(What is expected) Scan the records below. Copy every line in which the word "export" appears.

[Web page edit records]

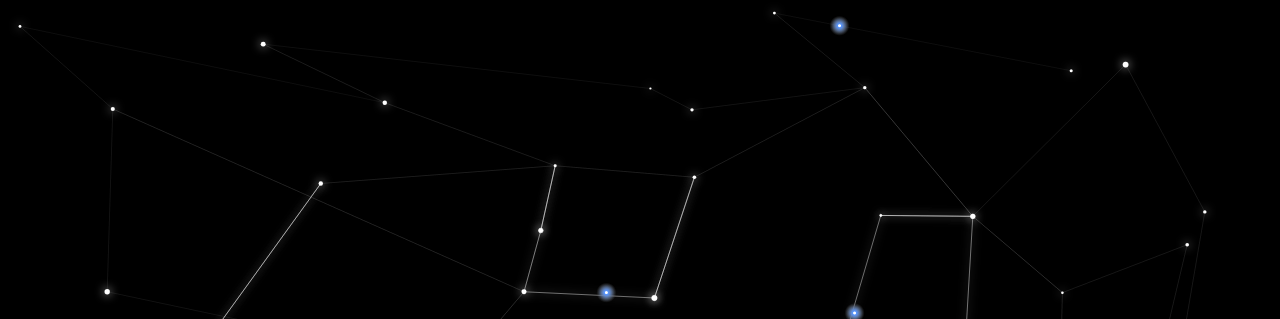
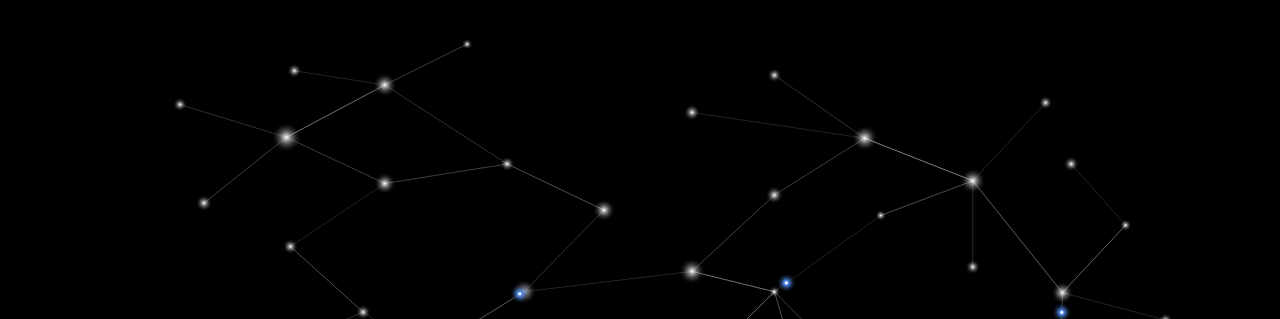
Before and after one commit to lunzhang/lunzhang.github.io, a website built with webpack: page index.html in a window 1280 px wide. Shown: the part 92-411 px from the top of the page. Built offline with nearby package versions, Linux system fonts and the light colour scheme; animation ran at ten frames a second.

Commit message:
network rearranged

```diff
--- a/index.html
+++ b/index.html
@@ -26,7 +26,10 @@
   <div id="main">
     <div class="vertical-center">
       <h1>
-        Hello World. I'm Lun.
+        Hello World
+      </h1>
+      <h1>
+        I'm Lun
       </h1>
     </div>
     <div id="world-wrapper">
--- a/src/data.js
+++ b/src/data.js
@@ -1,54 +1,54 @@
 const networkNodes = {
-  1:{x:134,y:331,neighbors:[2,43],size:2.6478250228580493,lineWidth:0.03040502638858839,id:1},
-  2:{x:443,y:390,neighbors:[39,11,1],size:1.544057898232433,lineWidth:0.03492651518194204,id:2},
-  3:{x:1081,y:101,neighbors:[12,17,33,49],size:1.6531964835911017,lineWidth:0.03106204951534499,id:3},
-  4:{x:1328,y:332,neighbors:[27,12,32],size:1.2547464378193998,lineWidth:0.03876127476525392,id:4},
-  5:{x:329,y:52,neighbors:[50,21],size:2.4498547197527563,lineWidth:0.03725033997725005,id:5},
-  6:{x:1034,y:532,neighbors:[29,8,36,48],size:2.8409581270324016,lineWidth:0.03133143398815999,id:6},
-  7:{x:676,y:262,neighbors:[42,28],size:2.2787614255960262,lineWidth:0.40980964369212173,id:7},
-  8:{x:1055,y:386,neighbors:[36,34,6,9],size:1.179373331063934,lineWidth:0.03235388235821464,id:8},
-  9:{x:1101,y:245,neighbors:[12,8],size:1.1185397739968699,lineWidth:0.40320439089330074,id:9},
-  10:{x:1207,y:383,neighbors:[12],size:2.8783147944449508,lineWidth:0.4027689084788024,id:10},
-  11:{x:531,y:400,neighbors:[36,2],size:1.9540393278812975,lineWidth:0.03544779951899006,id:11},
-  12:{x:1216,y:246,neighbors:[3,4,9,10,47],size:2.597741075323691,lineWidth:0.03762688236605709,id:12},
-  13:{x:223,y:620,neighbors:[16,23,46],size:2.6847756850484226,lineWidth:0.03343476420128275,id:13},
-  14:{x:1466,y:452,neighbors:[37,25],size:2.7437476092908177,lineWidth:0.03590684347200248,id:14},
-  15:{x:818,y:338,neighbors:[17,28],size:2.653984477604231,lineWidth:0.4095546964444715,id:15},
-  16:{x:345,y:661,neighbors:[13,28,23,38],size:1.6720259573899394,lineWidth:0.03183523029045666,id:16},
-  17:{x:868,y:202,neighbors:[15,3,42],size:1.7967970600254937,lineWidth:0.0318105151302369,id:17},
-  18:{x:1387,y:647,neighbors:[32,27,44],size:2.4957303126478068,lineWidth:0.03081298207354126,id:18},
-  19:{x:191,y:471,neighbors:[22,39],size:2.338995071016659,lineWidth:0.40013073253609258,id:19},
-  20:{x:627,y:604,neighbors:[36,24],size:1.411510731021878,lineWidth:0.03196300527835962,id:20},
-  21:{x:813,y:102,neighbors:[49,5],size:1.0994847320366015,lineWidth:0.03220927006720304,id:21},
-  22:{x:401,y:209,neighbors:[42,19],size:2.1928083967822394,lineWidth:0.03309701139561979,id:22},
-  23:{x:9,y:708,neighbors:[13,16],size:2.3640085762983927,lineWidth:0.03535793368402837,id:23},
-  24:{x:427,y:716,neighbors:[20,41],size:1.8837295511328622,lineWidth:0.03917364704395592,id:24},
-  25:{x:1497,y:502,neighbors:[14,40],size:2.3432048736800035,lineWidth:0.03200499928434857,id:25},
-  26:{x:1339,y:82,neighbors:[33],size:1.5294338222893962,lineWidth:0.03374835708947388,id:26},
-  27:{x:1324,y:481,neighbors:[18,4],size:2.4372930069921286,lineWidth:0.03532064982121418,id:27},
-  28:{x:655,y:331,neighbors:[7,16,43,15],size:2.486509038406434,lineWidth:0.03682889971296685,id:28},
-  29:{x:963,y:741,neighbors:[34,6,30],size:2.356806454040014,lineWidth:0.03408577496310508,id:29},
-  30:{x:1153,y:686,neighbors:[29,44,34],size:1.103289281577411,lineWidth:0.0356491037142603,id:30},
-  31:{x:364,y:458,neighbors:[45],size:2.513831460922243,lineWidth:0.03173350926447966,id:31},
-  32:{x:1484,y:278,neighbors:[4,18],size:1.7968172967307012,lineWidth:0.03809820309011392,id:32},
-  33:{x:968,y:17,neighbors:[3,26],size:1.4240023274146885,lineWidth:0.0336725760064703,id:33},
-  34:{x:1207,y:451,neighbors:[30,8,29],size:1.1111763981813216,lineWidth:0.03400699178206662,id:34},
-  35:{x:25,y:32,neighbors:[43,50],size:1.38326136217596,lineWidth:0.03292567868691451,id:35},
-  36:{x:773,y:526,neighbors:[8,41,6,11,20],size:2.663495586327053,lineWidth:0.0348437843753544,id:36},
-  37:{x:1506,y:241,neighbors:[47,14],size:1.72400311850358,lineWidth:0.03691328028428236,id:37},
-  38:{x:203,y:774,neighbors:[16],size:2.738932823290945,lineWidth:0.03686916777811644,id:38},
-  39:{x:294,y:434,neighbors:[2,19],size:1.5155113042244261,lineWidth:0.40280798831922478,id:39},
-  40:{x:1489,y:692,neighbors:[25],size:1.4659859874360466,lineWidth:0.03339585739395591,id:40},
-  41:{x:610,y:756,neighbors:[24,36,45,48],size:1.8644936632798363,lineWidth:0.03239407843810206,id:41},
-  42:{x:694,y:189,neighbors:[7,17,22,50],size:1.4958482990751665,lineWidth:0.03565707694353045,id:42},
-  43:{x:141,y:125,neighbors:[28,1,35],size:2.036620974457826,lineWidth:0.03181656896307125,id:43},
-  44:{x:1265,y:758,neighbors:[18,30],size:2.9884715541453986,lineWidth:0.03026724598245912,id:44},
-  45:{x:465,y:554,neighbors:[41,31],size:1.892453122316661,lineWidth:0.03972126461146808,id:45},
-  46:{x:40,y:584,neighbors:[13],size:1.7591576909676339,lineWidth:0.03472078981606336,id:46},
-  47:{x:1407,y:75,neighbors:[12,37],size:2.891405959258494,lineWidth:0.03892582868017503,id:47},
-  48:{x:686,y:714,neighbors:[6,41],size:1.1464588326760805,lineWidth:0.03777598286347528,id:48},
-  49:{x:865,y:126,neighbors:[3,21],size:1.6669840013533057,lineWidth:0.03483275400633536,id:49},
-  50:{x:481,y:118,neighbors:[42,5,35],size:2.1989957589177647,lineWidth:0.0332456010922154,id:50}
+  1:{x:255,y:231,neighbors:[43],size:1.6478250228580493,lineWidth:0.07040502638858839,id:1},
+  2:{x:363,y:280,neighbors:[39,22],size:1.544057898232433,lineWidth:0.07492651518194204,id:2},
+  3:{x:1081,y:158,neighbors:[12,17,33,49],size:2.6531964835911017,lineWidth:0.07106204951534499,id:3},
+  4:{x:1328,y:332,neighbors:[37,27,12,32],size:2.2547464378193998,lineWidth:0.07876127476525392,id:4},
+  5:{x:368,y:82,neighbors:[50],size:1.4498547197527563,lineWidth:0.07725033997725005,id:5},
+  6:{x:1034,y:532,neighbors:[18,27,29,8,36,48],size:2.8409581270324016,lineWidth:0.07133143398815999,id:6},
+  7:{x:755,y:239,neighbors:[42,28],size:2.2787614255960262,lineWidth:0.07980964369212173,id:7},
+  8:{x:968,y:331,neighbors:[15,36,34,6,9],size:1.179373331063934,lineWidth:0.07235388235821464,id:8},
+  9:{x:1101,y:245,neighbors:[12,8],size:1.1185397739968699,lineWidth:0.07320439089330074,id:9},
+  10:{x:1216,y:303,neighbors:[12],size:1.4783147944449508,lineWidth:0.0727689084788024,id:10},
+  11:{x:531,y:400,neighbors:[45,28,36,39],size:1.9540393278812975,lineWidth:0.07544779951899006,id:11},
+  12:{x:1216,y:206,neighbors:[3,4,9,10,47],size:2.597741075323691,lineWidth:0.07762688236605709,id:12},
+  13:{x:383,y:620,neighbors:[45,16,23,46],size:3.6847756850484226,lineWidth:0.07343476420128275,id:13},
+  14:{x:1507,y:532,neighbors:[27,25],size:1.7437476092908177,lineWidth:0.07590684347200248,id:14},
+  15:{x:865,y:308,neighbors:[8,17,28],size:2.653984477604231,lineWidth:0.0795546964444715,id:15},
+  16:{x:445,y:708,neighbors:[13,38],size:1.6720259573899394,lineWidth:0.07183523029045666,id:16},
+  17:{x:968,y:222,neighbors:[15,3],size:1.7967970600254937,lineWidth:0.0718105151302369,id:17},
+  18:{x:1307,y:607,neighbors:[6,40,27,44],size:2.4957303126478068,lineWidth:0.07081298207354126,id:18},
+  19:{x:331,y:401,neighbors:[39],size:2.338995071016659,lineWidth:0.07013073253609258,id:19},
+  20:{x:627,y:604,neighbors:[36,24,41,45],size:2.411510731021878,lineWidth:0.07196300527835962,id:20},
+  21:{x:584,y:52,neighbors:[50],size:1.0994847320366015,lineWidth:0.07220927006720304,id:21},
+  22:{x:481,y:209,neighbors:[43,42,2],size:2.1928083967822394,lineWidth:0.07309701139561979,id:22},
+  23:{x:184,y:668,neighbors:[13],size:1.3640085762983927,lineWidth:0.07535793368402837,id:23},
+  24:{x:465,y:648,neighbors:[20],size:1.8837295511328622,lineWidth:0.07917364704395592,id:24},
+  25:{x:1507,y:607,neighbors:[14],size:1.3432048736800035,lineWidth:0.07200499928434857,id:25},
+  26:{x:1339,y:187,neighbors:[37],size:1.5294338222893962,lineWidth:0.07374835708947388,id:26},
+  27:{x:1324,y:481,neighbors:[14,30,18,4],size:2.4372930069921286,lineWidth:0.07532064982121418,id:27},
+  28:{x:655,y:331,neighbors:[11,7,15],size:2.486509038406434,lineWidth:0.07682889971296685,id:28},
+  29:{x:1063,y:624,neighbors:[6],size:1.356806454040014,lineWidth:0.07408577496310508,id:29},
+  30:{x:1153,y:636,neighbors:[27],size:1.103289281577411,lineWidth:0.0756491037142603,id:30},
+  31:{x:445,y:498,neighbors:[45],size:1.513831460922243,lineWidth:0.07173350926447966,id:31},
+  32:{x:1457,y:363,neighbors:[4],size:1.3968172967307012,lineWidth:0.07809820309011392,id:32},
+  33:{x:968,y:87,neighbors:[3],size:1.4240023274146885,lineWidth:0.0736725760064703,id:33},
+  34:{x:1101,y:451,neighbors:[8],size:1.1111763981813216,lineWidth:0.07400699178206662,id:34},
+  35:{x:225,y:120,neighbors:[43],size:1.38326136217596,lineWidth:0.07292567868691451,id:35},
+  36:{x:773,y:506,neighbors:[8,6,11,20],size:2.663495586327053,lineWidth:0.0748437843753544,id:36},
+  37:{x:1407,y:256,neighbors:[4,26],size:1.22400311850358,lineWidth:0.07691328028428236,id:37},
+  38:{x:301,y:734,neighbors:[16],size:1.738932823290945,lineWidth:0.07686916777811644,id:38},
+  39:{x:454,y:354,neighbors:[2,19,11],size:1.5155113042244261,lineWidth:0.07280798831922478,id:39},
+  40:{x:1466,y:704,neighbors:[18],size:1.4659859874360466,lineWidth:0.07339585739395591,id:40},
+  41:{x:610,y:684,neighbors:[20],size:1.8644936632798363,lineWidth:0.07239407843810206,id:41},
+  42:{x:634,y:187,neighbors:[7,22,50],size:1.4958482990751665,lineWidth:0.07565707694353045,id:42},
+  43:{x:358,y:157,neighbors:[50,1,35,22],size:3.056620974457826,lineWidth:0.07181656896307125,id:43},
+  44:{x:1265,y:704,neighbors:[18],size:1.4884715541453986,lineWidth:0.07026724598245912,id:44},
+  45:{x:565,y:554,neighbors:[11,13,31,20],size:2.892453122316661,lineWidth:0.07972126461146808,id:45},
+  46:{x:184,y:584,neighbors:[13],size:1.7591576909676339,lineWidth:0.07472078981606336,id:46},
+  47:{x:1307,y:118,neighbors:[12],size:1.391405959258494,lineWidth:0.07892582868017503,id:47},
+  48:{x:826,y:604,neighbors:[6],size:1.1464588326760805,lineWidth:0.07777598286347528,id:48},
+  49:{x:865,y:129,neighbors:[3],size:1.6669840013533057,lineWidth:0.07483275400633536,id:49},
+  50:{x:481,y:98,neighbors:[43,21,42,5],size:2.3989957589177647,lineWidth:0.0732456010922154,id:50}
 };
 
 export {networkNodes};
--- a/src/network.js
+++ b/src/network.js
@@ -25,8 +25,6 @@ export default class Network{
   drawNeurons(){
     let ctx = this.canvas.getContext('2d');
     ctx.strokeStyle = 'white';
-    ctx.shadowBlur = 10;
-    ctx.shadowColor = 'white';
     ctx.fillStyle = 'white';
 
     for(let prop in this.neurons){
--- a/src/neuron.js
+++ b/src/neuron.js
@@ -14,11 +14,16 @@ export default class Neuron{
     draw(ctx){
       let ratioX = ctx.canvas.width / 1600;
       let ratioY = ctx.canvas.height / 800;
+      let x = this.x * ratioX;
+      let y = this.y * ratioY;
 
       //draw neuron
       ctx.beginPath();
-      ctx.arc(ratioX*this.x,ratioY*this.y, this.size,0,2*Math.PI);
-      ctx.fill();
+      let radgrad = ctx.createRadialGradient(x,y,0,x,y,this.size*5);
+      radgrad.addColorStop(0, '#ffffff');
+      radgrad.addColorStop(1, 'rgba(0,0,0,0)');
+      ctx.fillStyle = radgrad;
+      ctx.fillRect(x-this.size*5,y-this.size*5,this.size*10,this.size*10);
 
       //draw neuron connections
       ctx.lineWidth = this.lineWidth;
--- a/src/spark.js
+++ b/src/spark.js
@@ -8,7 +8,7 @@ export default class Spark{
     this.id = config.id;
     this.currentTarget = 1;
     this.paths = [];
-    this.speed = Math.ceil(Math.random()*25);
+    this.speed = Math.ceil(Math.random()*20);
     this.init();
   }
 
@@ -60,6 +60,7 @@ export default class Spark{
   draw(ctx){
     let x = this.x * ctx.canvas.width / 1600;
     let y = this.y * ctx.canvas.height / 800;
+
     let radgrad = ctx.createRadialGradient(x, y, 1, x, y, 10);
 
     //draw spark
@@ -84,6 +85,8 @@ export default class Spark{
     let dist = Math.sqrt(dx*dx+dy*dy);
     let velX = (dx/dist)*this.speed;
     let velY = (dy/dist)*this.speed;
+    velX = isNaN(velX) ? 0 : velX;
+    velY = isNaN(velY) ? 0 : velY;
 
     this.x += velX;
     this.y += velY;
```
Also changed, not shown: build/bundle.js.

(Your response)
 export {networkNodes};
@@ -25,8 +25,6 @@ export default class Network{
@@ -14,11 +14,16 @@ export default class Neuron{
@@ -8,7 +8,7 @@ export default class Spark{
@@ -60,6 +60,7 @@ export default class Spark{
@@ -84,6 +85,8 @@ export default class Spark{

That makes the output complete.